**Your instructions**
In the data below, how many lines contain the string "card"? Reply with the number only.

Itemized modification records
■ ■ ■ ■ ■
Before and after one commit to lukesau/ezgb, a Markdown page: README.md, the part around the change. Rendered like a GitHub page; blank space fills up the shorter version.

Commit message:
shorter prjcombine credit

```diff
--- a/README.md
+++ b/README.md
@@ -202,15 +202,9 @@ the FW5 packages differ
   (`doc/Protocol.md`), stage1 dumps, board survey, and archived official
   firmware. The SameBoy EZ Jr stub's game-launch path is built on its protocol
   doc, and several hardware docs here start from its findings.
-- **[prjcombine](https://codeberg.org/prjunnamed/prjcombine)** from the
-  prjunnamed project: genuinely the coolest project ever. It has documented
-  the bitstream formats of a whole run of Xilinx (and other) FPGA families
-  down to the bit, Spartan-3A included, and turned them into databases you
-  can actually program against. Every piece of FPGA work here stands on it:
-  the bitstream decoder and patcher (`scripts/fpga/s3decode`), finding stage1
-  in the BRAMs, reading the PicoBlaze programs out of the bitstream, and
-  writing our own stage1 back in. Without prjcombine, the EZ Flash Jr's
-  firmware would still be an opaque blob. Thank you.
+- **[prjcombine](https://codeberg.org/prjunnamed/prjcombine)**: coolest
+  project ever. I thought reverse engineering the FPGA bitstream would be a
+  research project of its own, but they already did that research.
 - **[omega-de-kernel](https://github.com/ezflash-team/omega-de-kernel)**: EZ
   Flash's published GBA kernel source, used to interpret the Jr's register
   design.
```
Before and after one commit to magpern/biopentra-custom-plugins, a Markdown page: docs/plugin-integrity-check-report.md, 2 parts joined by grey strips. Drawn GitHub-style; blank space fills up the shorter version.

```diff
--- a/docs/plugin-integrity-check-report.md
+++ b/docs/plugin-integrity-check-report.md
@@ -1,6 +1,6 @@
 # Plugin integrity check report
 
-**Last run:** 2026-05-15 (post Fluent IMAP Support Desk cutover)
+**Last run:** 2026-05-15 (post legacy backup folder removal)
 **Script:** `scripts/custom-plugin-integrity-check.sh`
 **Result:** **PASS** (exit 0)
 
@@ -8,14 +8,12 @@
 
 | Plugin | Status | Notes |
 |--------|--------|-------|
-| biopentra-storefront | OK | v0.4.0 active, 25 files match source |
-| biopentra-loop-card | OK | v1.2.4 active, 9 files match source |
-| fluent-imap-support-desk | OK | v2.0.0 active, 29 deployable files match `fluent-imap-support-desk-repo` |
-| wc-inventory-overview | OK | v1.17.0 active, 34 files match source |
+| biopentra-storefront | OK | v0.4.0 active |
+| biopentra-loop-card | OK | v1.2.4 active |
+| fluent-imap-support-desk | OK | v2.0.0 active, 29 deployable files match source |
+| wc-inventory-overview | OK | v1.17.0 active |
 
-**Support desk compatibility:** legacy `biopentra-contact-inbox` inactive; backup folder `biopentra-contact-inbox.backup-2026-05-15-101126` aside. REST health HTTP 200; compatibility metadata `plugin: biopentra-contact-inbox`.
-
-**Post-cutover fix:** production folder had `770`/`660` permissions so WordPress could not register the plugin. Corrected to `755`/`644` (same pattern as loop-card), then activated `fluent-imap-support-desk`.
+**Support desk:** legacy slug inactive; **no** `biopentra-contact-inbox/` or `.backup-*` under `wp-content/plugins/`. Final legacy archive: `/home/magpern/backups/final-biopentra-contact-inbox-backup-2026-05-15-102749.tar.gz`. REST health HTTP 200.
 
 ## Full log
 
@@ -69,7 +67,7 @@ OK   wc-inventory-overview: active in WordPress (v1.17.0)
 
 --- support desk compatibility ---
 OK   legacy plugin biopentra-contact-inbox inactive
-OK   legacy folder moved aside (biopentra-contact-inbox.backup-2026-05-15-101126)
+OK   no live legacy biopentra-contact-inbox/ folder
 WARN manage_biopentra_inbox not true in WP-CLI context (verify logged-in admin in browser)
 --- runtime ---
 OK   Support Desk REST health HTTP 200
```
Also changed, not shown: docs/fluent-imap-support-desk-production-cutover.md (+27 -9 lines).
■ ■ ■ ■ ■
**The completed task**
3